**TO DO**
Compute the number of lines in the following data that include the word "True", and output that number alone.

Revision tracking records
##############################

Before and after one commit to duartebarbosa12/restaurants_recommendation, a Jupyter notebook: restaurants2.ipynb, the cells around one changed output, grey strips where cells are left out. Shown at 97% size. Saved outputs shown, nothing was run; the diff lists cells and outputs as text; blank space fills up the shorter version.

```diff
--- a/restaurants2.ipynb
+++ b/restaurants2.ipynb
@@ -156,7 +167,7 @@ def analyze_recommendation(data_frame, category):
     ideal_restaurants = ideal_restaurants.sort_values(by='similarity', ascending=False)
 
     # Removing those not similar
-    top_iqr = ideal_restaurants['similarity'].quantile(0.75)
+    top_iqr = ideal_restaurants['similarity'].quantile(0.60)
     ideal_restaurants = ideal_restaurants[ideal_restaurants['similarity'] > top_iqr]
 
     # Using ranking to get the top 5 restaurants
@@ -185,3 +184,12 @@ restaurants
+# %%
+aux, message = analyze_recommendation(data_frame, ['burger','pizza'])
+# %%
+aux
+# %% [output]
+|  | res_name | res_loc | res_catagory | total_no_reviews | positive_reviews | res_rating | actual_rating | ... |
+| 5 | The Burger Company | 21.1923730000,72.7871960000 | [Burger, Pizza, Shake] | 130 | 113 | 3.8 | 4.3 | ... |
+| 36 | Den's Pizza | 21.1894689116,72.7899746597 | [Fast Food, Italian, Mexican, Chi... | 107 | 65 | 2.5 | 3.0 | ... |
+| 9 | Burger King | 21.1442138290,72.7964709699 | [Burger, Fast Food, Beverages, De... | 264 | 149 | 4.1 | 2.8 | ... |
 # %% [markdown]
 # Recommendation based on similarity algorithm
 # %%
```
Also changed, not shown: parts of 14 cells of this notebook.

##############################

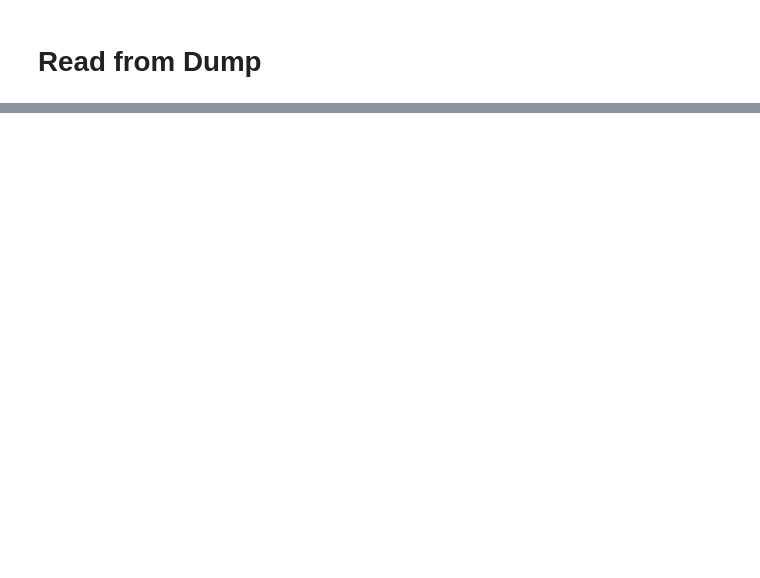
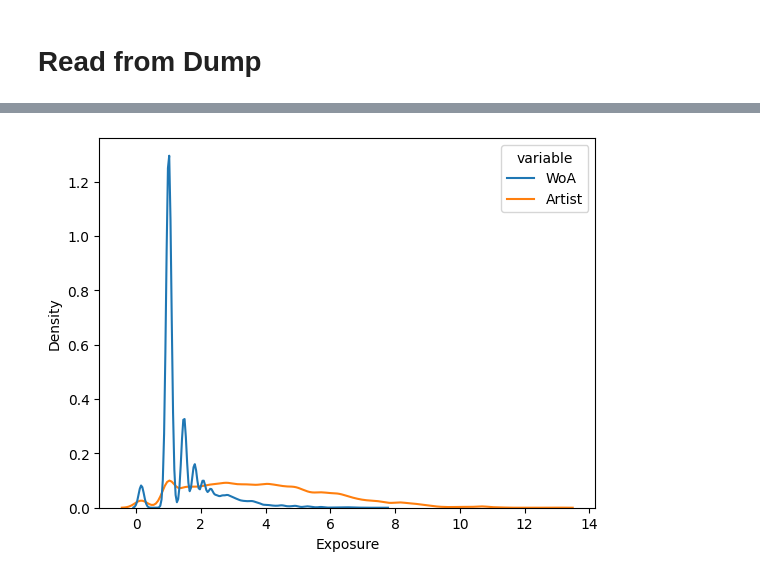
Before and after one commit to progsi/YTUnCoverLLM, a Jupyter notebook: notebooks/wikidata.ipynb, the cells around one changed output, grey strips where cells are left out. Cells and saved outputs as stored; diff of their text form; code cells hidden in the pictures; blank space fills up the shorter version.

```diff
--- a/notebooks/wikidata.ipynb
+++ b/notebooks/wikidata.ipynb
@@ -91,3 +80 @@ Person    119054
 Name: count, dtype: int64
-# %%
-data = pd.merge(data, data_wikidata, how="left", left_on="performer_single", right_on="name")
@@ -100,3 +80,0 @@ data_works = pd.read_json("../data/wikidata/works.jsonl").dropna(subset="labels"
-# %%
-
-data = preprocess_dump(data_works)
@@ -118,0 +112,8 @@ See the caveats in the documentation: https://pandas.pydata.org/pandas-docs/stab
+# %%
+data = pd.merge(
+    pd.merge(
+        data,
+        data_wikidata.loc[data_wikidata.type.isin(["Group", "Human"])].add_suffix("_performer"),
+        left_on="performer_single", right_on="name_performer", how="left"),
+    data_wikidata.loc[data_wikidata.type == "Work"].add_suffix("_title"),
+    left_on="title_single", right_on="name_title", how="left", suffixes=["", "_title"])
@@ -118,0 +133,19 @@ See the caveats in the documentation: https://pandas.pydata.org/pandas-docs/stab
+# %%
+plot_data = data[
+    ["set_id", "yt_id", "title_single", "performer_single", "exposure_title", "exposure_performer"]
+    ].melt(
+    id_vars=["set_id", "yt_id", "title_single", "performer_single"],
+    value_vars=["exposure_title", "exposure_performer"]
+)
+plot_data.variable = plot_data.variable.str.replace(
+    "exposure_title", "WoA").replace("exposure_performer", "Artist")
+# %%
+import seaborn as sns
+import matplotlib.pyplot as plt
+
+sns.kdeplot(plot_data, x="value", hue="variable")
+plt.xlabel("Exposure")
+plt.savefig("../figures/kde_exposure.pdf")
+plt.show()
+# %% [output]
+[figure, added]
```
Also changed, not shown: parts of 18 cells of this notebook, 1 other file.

##############################

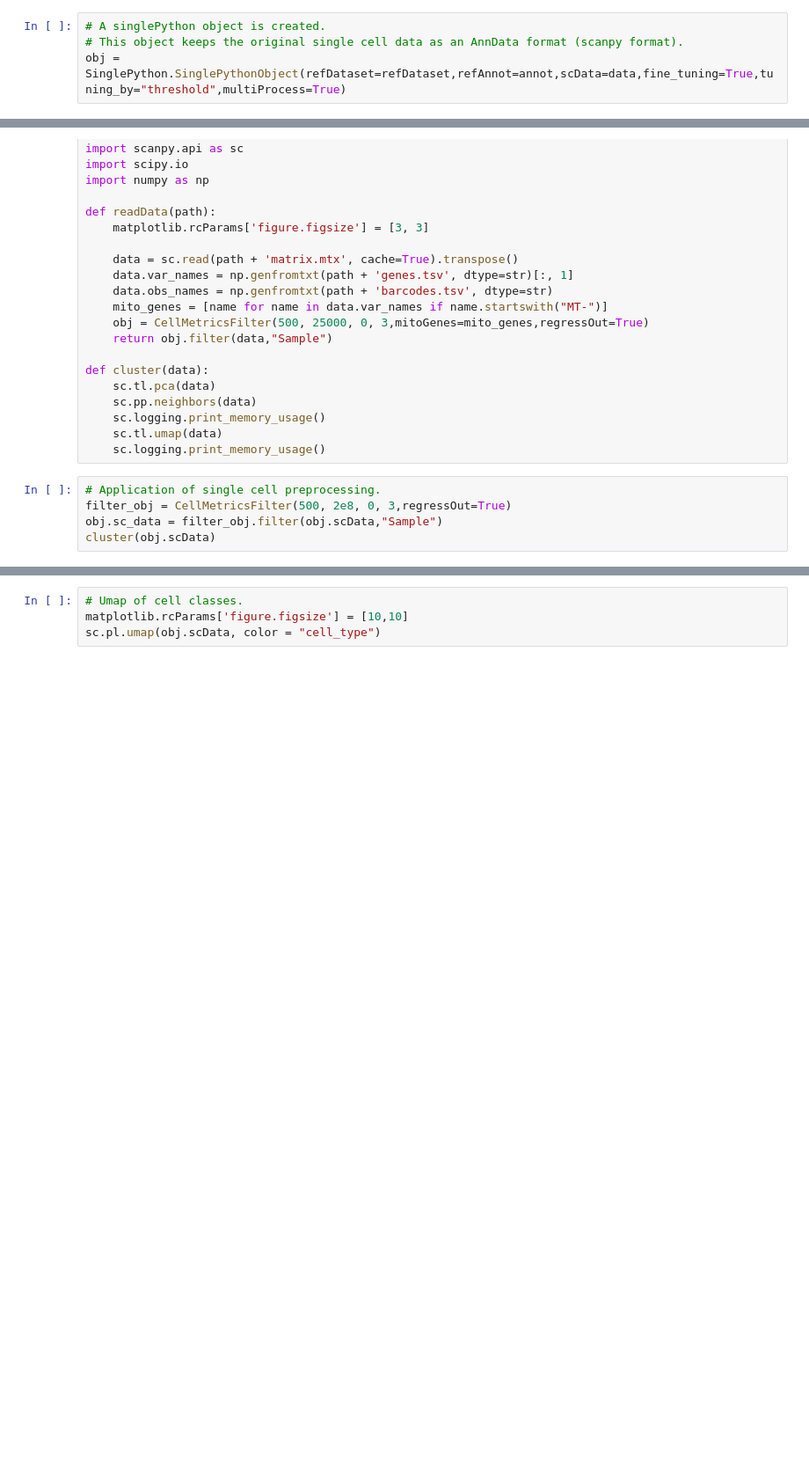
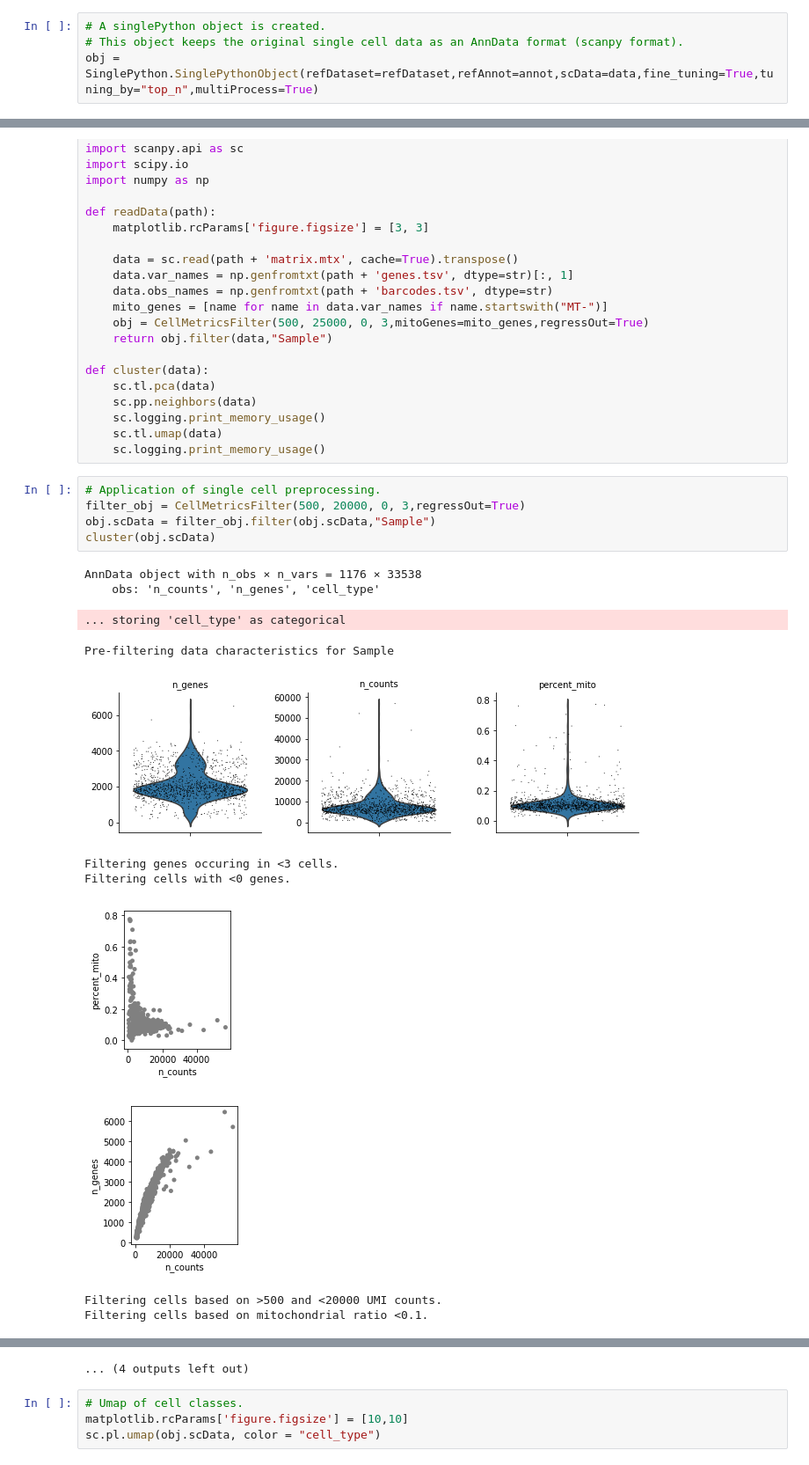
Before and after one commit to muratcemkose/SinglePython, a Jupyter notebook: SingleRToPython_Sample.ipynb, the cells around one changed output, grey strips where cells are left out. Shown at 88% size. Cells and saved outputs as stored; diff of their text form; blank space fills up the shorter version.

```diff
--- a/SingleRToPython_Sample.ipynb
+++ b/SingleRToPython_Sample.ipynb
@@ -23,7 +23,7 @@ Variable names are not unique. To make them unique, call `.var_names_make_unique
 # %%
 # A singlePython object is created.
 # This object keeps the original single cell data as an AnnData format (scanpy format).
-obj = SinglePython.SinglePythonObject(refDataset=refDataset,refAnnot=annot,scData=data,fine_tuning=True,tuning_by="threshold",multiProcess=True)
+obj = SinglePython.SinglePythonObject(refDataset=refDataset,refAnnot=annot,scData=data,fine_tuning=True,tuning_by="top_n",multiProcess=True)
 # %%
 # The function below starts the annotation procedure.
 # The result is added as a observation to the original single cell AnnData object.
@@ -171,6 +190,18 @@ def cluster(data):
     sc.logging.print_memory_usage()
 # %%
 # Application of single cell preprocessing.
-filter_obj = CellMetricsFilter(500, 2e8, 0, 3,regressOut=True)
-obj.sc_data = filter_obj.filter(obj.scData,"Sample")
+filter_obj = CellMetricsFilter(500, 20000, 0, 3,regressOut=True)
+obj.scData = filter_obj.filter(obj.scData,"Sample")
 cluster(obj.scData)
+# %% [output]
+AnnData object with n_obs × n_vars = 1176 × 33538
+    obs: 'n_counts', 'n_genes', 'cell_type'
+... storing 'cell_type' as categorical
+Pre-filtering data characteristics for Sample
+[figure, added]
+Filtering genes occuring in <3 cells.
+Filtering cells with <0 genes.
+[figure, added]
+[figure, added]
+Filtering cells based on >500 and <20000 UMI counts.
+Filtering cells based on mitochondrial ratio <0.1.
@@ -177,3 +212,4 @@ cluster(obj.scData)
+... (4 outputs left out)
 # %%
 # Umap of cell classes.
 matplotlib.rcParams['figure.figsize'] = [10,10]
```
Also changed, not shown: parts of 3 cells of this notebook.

##############################

**EXERCISE RESPONSE**
4